The March issue of the Bulletin has been published and is available. Below is the table of contents of this issue, which includes an eclectic set of articles offering a genealogy of “Abrahamic religions” (Hughes), a theoretical assessment of Islamophobia (Larsson and Sander), an application of myth-as-metacode to popular culture (MacKendrick), and a look at apocalyptic discourse in modern America (Hoover). In addition, this issue includes a look at a new set of clichés that undergird the field of religious studies (Eaghll) and a review essay of Sutcliffe and Gilhus’s New Age Spiritualities (Tse).
As always, we welcome submissions for future issues – including responses to published articles – from established scholars and graduate students engaged in the study of religion (regardless of discipline) for either publication in the Bulletin or for here on the Bulletin‘s Blog. Our guidelines for the journal are available online.
Table of Contents
Bulletin for the Study of Religion Volume 44, Issue 1 (March 2015)
“Abrahamic Religions: A Genealogy” (pp. 3-11) – Aaron W. Hughes (University of Rochester)
“An Urgent Need to Consider How to Define Islamophobia” (pp. 13-17) – Göran Larsson (University of Gothenburg) and Åke Sander (University of Gothenburg)
“What is a Superhero?

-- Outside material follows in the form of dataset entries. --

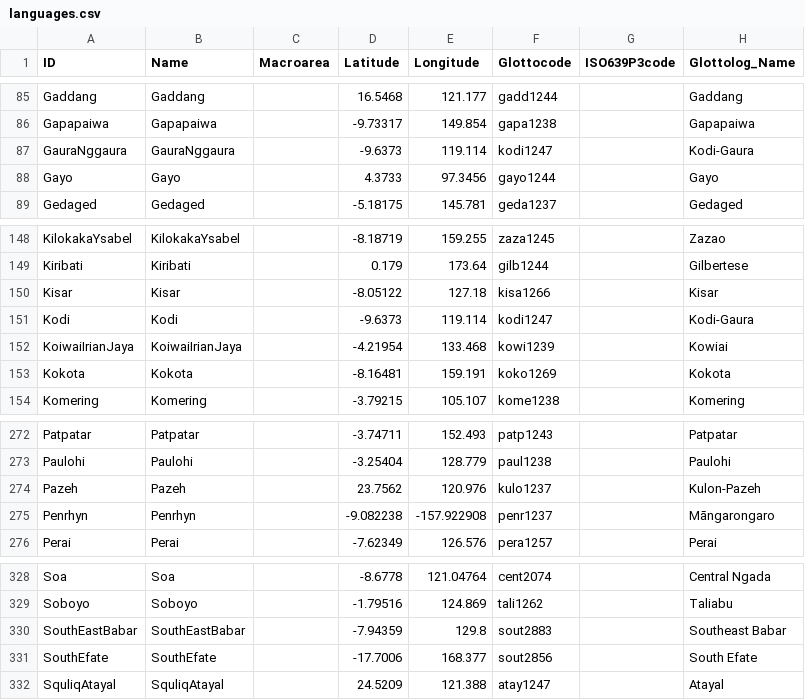
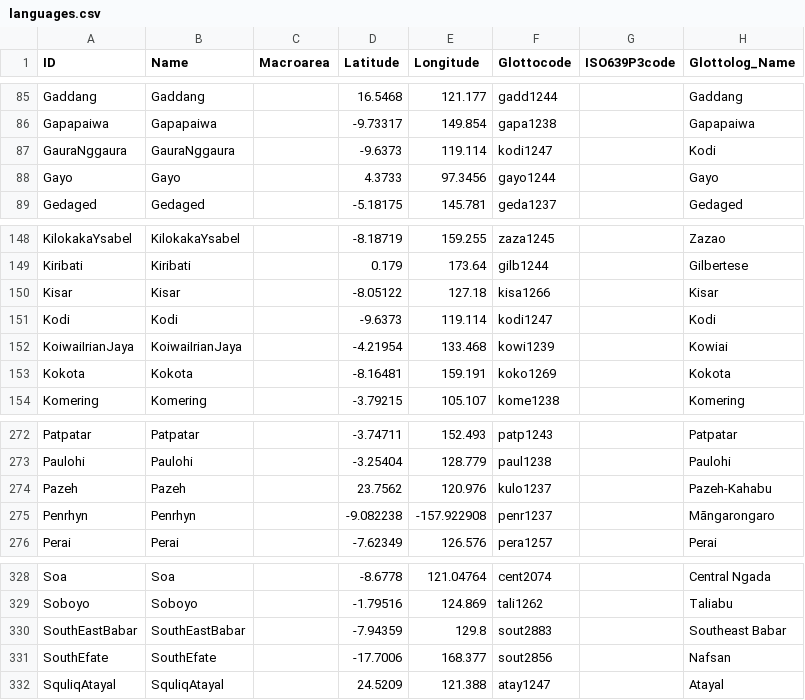
Before and after one commit to D-PLACE/dplace-tree-gray_et_al2009, a CSV file: cldf/languages.csv, drawn as a sheet; only a part is shown, gaps mark what is left out.

```diff
--- a/cldf/languages.csv
+++ b/cldf/languages.csv
@@ -86,3 +86,3 @@ Gaddang,Gaddang,,16.5468,121.177,gadd1244,,Gaddang
 Gapapaiwa,Gapapaiwa,,-9.73317,149.854,gapa1238,,Gapapaiwa
-GauraNggaura,GauraNggaura,,-9.6373,119.114,kodi1247,,Kodi-Gaura
+GauraNggaura,GauraNggaura,,-9.6373,119.114,kodi1247,,Kodi
 Gayo,Gayo,,4.3733,97.3456,gayo1244,,Gayo
@@ -150,3 +150,3 @@ Kiribati,Kiribati,,0.179,173.64,gilb1244,,Gilbertese
 Kisar,Kisar,,-8.05122,127.18,kisa1266,,Kisar
-Kodi,Kodi,,-9.6373,119.114,kodi1247,,Kodi-Gaura
+Kodi,Kodi,,-9.6373,119.114,kodi1247,,Kodi
 KoiwaiIrianJaya,KoiwaiIrianJaya,,-4.21954,133.468,kowi1239,,Kowiai
@@ -273,3 +273,3 @@ Patpatar,Patpatar,,-3.74711,152.493,patp1243,,Patpatar
 Paulohi,Paulohi,,-3.25404,128.779,paul1238,,Paulohi
-Pazeh,Pazeh,,23.7562,120.976,kulo1237,,Kulon-Pazeh
+Pazeh,Pazeh,,23.7562,120.976,kulo1237,,Pazeh-Kahabu
 Penrhyn,Penrhyn,,-9.082238,-157.922908,penr1237,,Māngarongaro
@@ -330,3 +330,3 @@ Soboyo,Soboyo,,-1.79516,124.869,tali1262,,Taliabu
 SouthEastBabar,SouthEastBabar,,-7.94359,129.8,sout2883,,Southeast Babar
-SouthEfate,SouthEfate,,-17.7006,168.377,sout2856,,South Efate
+SouthEfate,SouthEfate,,-17.7006,168.377,sout2856,,Nafsan
 SquliqAtayal,SquliqAtayal,,24.5209,121.388,atay1247,,Atayal
```
Also changed, not shown: cldf/trees.csv, 10 other files.
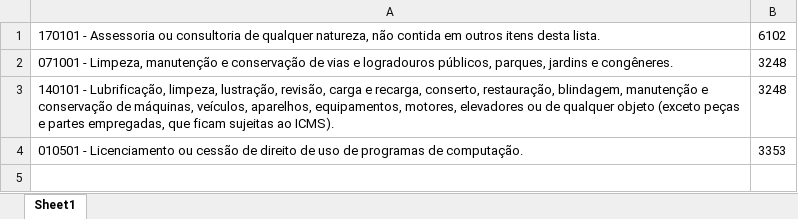
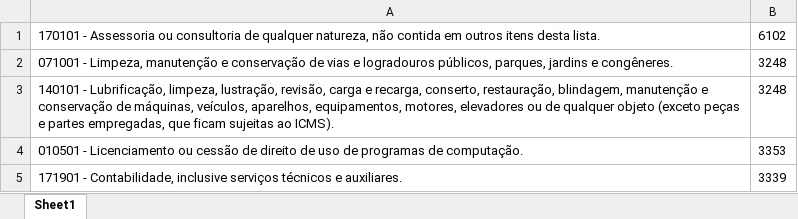
Before and after one commit to NampNem/NFSE-PDF-P-Excel, an Excel workbook: planos_empresas/plano_empresa_00977.xlsx, sheet Sheet1, drawn as a sheet; values as stored, in another font and other column widths than the file's, no borders; the diff names each change by its address in the sheet, - before the commit and + after, or states it on an @@ line.

Commit message:
Atualizando BD: planos_empresas/plano_empresa_00977.xlsx

```diff
--- a/planos_empresas/plano_empresa_00977.xlsx (sheet Sheet1)
+++ b/planos_empresas/plano_empresa_00977.xlsx (sheet Sheet1)
+row 5: 171901 - Contabilidade, inclusive serviços técnicos e auxiliares. | 3339
```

How Myth Can Be a Metacode” (pp. 19-26) – Kenneth G. MacKendrick (University of Manitoba)
“Wasteland America: The United States in Premillennialist Apocalypse Scenarios” (pp. 26-32) – Jesse A. Hoover (Baylor University)
“Religion Clichés” (pp. 33-38) – Tenzan Eaghll (University of Toronto)
“First as Sociology, Then as Geography: A Review Essay on Steven Sutcliffe and Ingvild Saelid Gilhus’s New Age Spiritualities: Rethinking Religion” (pp. 39-43) – Justin K. H. Tse (University of Washington)